* **EXERCISE DIRECTIONS**
Could you repeat all of the entries below word for word, apart from the pictures?

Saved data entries
....

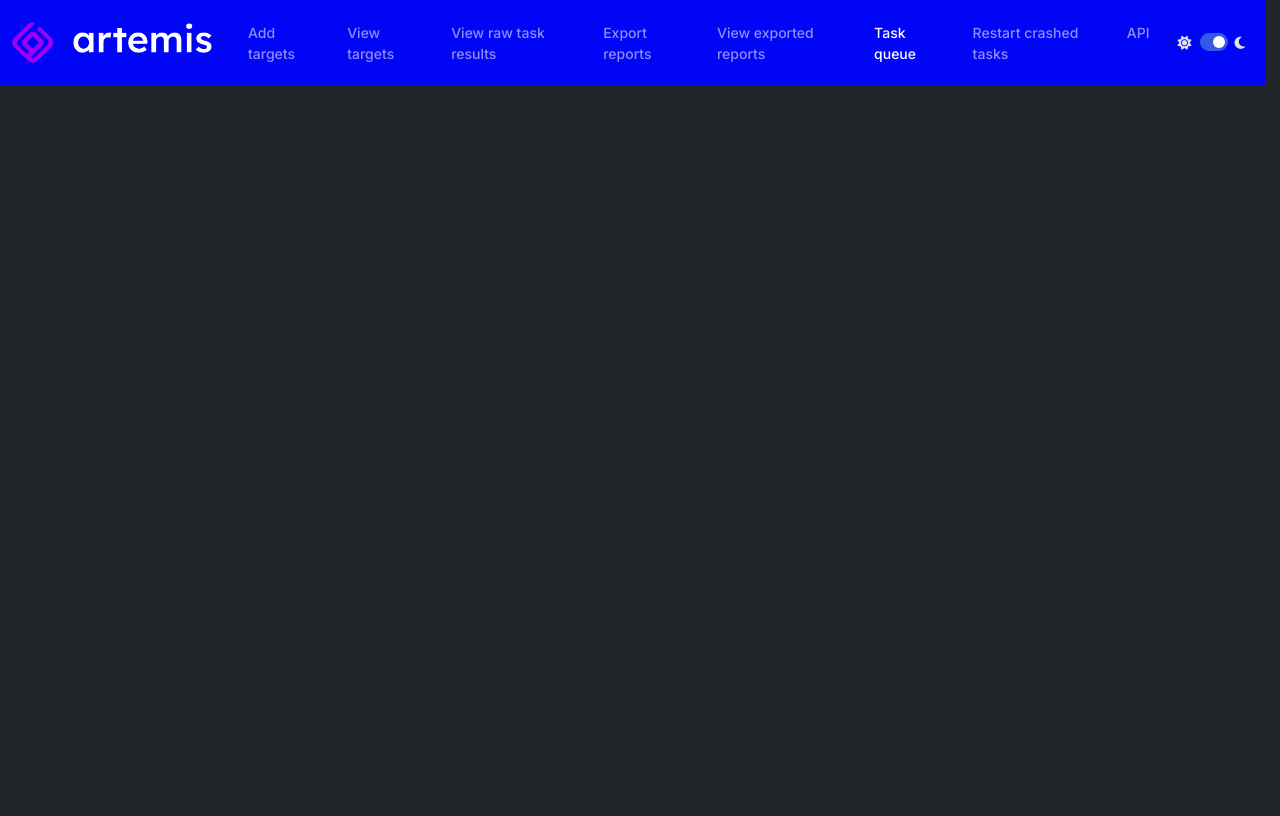
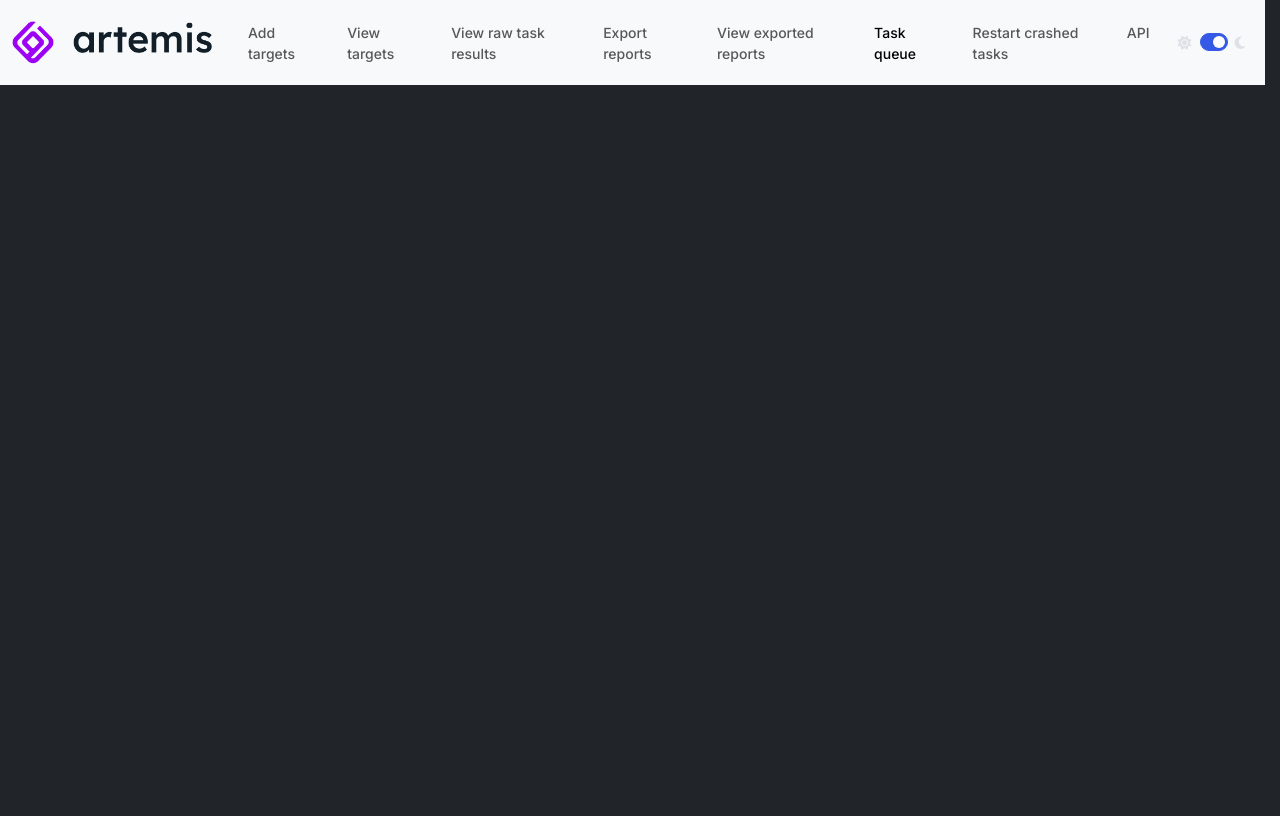
Before and after one commit to CERT-Polska/Artemis, a FastAPI app: page /queue in a window 1280 px wide. Run offline with FastAPI, Linux system fonts and the light colour scheme; data that the repository does not hold is empty; parts of the project's set-up code (start-up, migrations or seed data) failed here and were passed over; some libraries are stand-ins or nearby versions.

Commit message:
fixed navbar color

```diff
--- a/templates/components/navbar.jinja2
+++ b/templates/components/navbar.jinja2
@@ -1,7 +1,7 @@
 <header>
-    <nav class="navbar navbar-expand-lg bg-primary" data-bs-theme="dark">
+    <nav class="navbar navbar-expand-lg bg-light" data-bs-theme="light">
         <div class="container-fluid">
-            <a class="navbar-brand" href="/"><img src="/static/images/logo_dark.png" class="logo"></a>
+            <a class="navbar-brand" href="/"><img src="/static/images/logo.png" class="logo"></a>
             <button class="navbar-toggler" type="button" data-bs-toggle="collapse" data-bs-target="#navbarColor01" aria-controls="navbarColor01" aria-expanded="false" aria-label="Toggle navigation">
                 <span class="navbar-toggler-icon"></span>
             </button>
```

....

* **THE ANSWER**
Before and after one commit to CERT-Polska/Artemis, a FastAPI app: page /queue in a window 1280 px wide. Run offline with FastAPI, Linux system fonts and the light colour scheme; data that the repository does not hold is empty; parts of the project's set-up code (start-up, migrations or seed data) failed here and were passed over; some libraries are stand-ins or nearby versions.

Commit message:
fixed navbar color

```diff
--- a/templates/components/navbar.jinja2
+++ b/templates/components/navbar.jinja2
@@ -1,7 +1,7 @@
 <header>
-    <nav class="navbar navbar-expand-lg bg-primary" data-bs-theme="dark">
+    <nav class="navbar navbar-expand-lg bg-light" data-bs-theme="light">
         <div class="container-fluid">
-            <a class="navbar-brand" href="/"><img src="/static/images/logo_dark.png" class="logo"></a>
+            <a class="navbar-brand" href="/"><img src="/static/images/logo.png" class="logo"></a>
             <button class="navbar-toggler" type="button" data-bs-toggle="collapse" data-bs-target="#navbarColor01" aria-controls="navbarColor01" aria-expanded="false" aria-label="Toggle navigation">
                 <span class="navbar-toggler-icon"></span>
             </button>
```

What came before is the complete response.